Dr Child's Casebook: Heartfelt Connections - Dental Decay and Heart Disease

All roads lead to the heart, they say, including the route ferrying oral bacteria from the mouth. And, as the bacteria travel through the blood stream, trouble may be in store. Many medical studies have proven a link between oral hygiene and heart disease, specifically bacterial infections which jeopardise the heart valve. Of course, an already compromised heart valve is at heightened risk, as a patient recently discovered when speaking to Dr Child.

Q: During lockdown, I have lost a filling in one of my molars for the third time, and was wondering if this required emergency treatment or if I could wait. I have a floppy heart valve, and my brother who also had Marfan syndrome died in hospital of heart trouble secondary to tooth problems.

A: As we all know, Fibrillin deficiency in Marfan syndrome affects the whole body in various ways. Infected teeth are a prime source of bacteria, which enter the blood stream and end up on the heart valve. If the valve is abnormal, and has extra folds as in a floppy leaking heart valve, then the bacteria land on the valve, and grow. The infected valve becomes scarred and shrinks, and develops a larger leak. Also, small emboli (parcels of infected material) can break off and travel elsewhere in the body.

This infection is called endocarditits, and should be prevented by good oral hygiene and regular dental treatment. This patient was advised to contact her dentist’s surgery, explain that she was at high risk of heart infection, and ask to be referred for emergency dental treatment during lockdown.

It is not uncommon for a dentist to be the first person to suspect a diagnosis of Marfan syndrome. Frequent problems are a high arched palate, with crowded teeth, prominent lower jaw, and a tendency for the lower jaw to sublux or dislocate.
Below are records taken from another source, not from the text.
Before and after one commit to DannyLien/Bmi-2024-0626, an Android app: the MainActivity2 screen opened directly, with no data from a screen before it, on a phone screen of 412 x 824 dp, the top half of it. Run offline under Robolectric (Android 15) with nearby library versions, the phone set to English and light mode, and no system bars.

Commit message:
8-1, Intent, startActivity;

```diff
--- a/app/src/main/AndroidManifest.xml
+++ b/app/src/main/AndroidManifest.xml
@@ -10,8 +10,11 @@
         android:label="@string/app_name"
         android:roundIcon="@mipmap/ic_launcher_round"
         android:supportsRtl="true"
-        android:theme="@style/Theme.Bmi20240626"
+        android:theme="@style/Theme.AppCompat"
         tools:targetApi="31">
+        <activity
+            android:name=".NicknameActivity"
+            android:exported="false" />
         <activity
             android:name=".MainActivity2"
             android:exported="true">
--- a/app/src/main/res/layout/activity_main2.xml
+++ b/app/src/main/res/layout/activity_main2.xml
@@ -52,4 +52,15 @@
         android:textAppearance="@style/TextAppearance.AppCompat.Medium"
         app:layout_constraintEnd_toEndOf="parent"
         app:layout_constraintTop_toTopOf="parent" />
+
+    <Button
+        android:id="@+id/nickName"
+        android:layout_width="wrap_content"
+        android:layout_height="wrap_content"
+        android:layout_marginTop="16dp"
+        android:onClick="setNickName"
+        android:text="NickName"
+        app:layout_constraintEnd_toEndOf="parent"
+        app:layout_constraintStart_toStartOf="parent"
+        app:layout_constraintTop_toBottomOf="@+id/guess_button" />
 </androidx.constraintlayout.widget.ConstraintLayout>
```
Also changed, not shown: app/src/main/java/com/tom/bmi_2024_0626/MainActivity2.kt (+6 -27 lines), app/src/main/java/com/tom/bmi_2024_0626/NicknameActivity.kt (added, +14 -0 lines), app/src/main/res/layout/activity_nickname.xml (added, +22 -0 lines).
Marfan syndrome patients also have a tendency to periodontal recession and infection.

Further information can be obtained from our Dental Guide to Marfan SyndromeThese pamphlets can be taken to your dentist to explain the increased need for regular dental check-up.

 

Dr Child's Casebook: Heartfelt Connections - Dental Decay and Heart Disease
← Back to News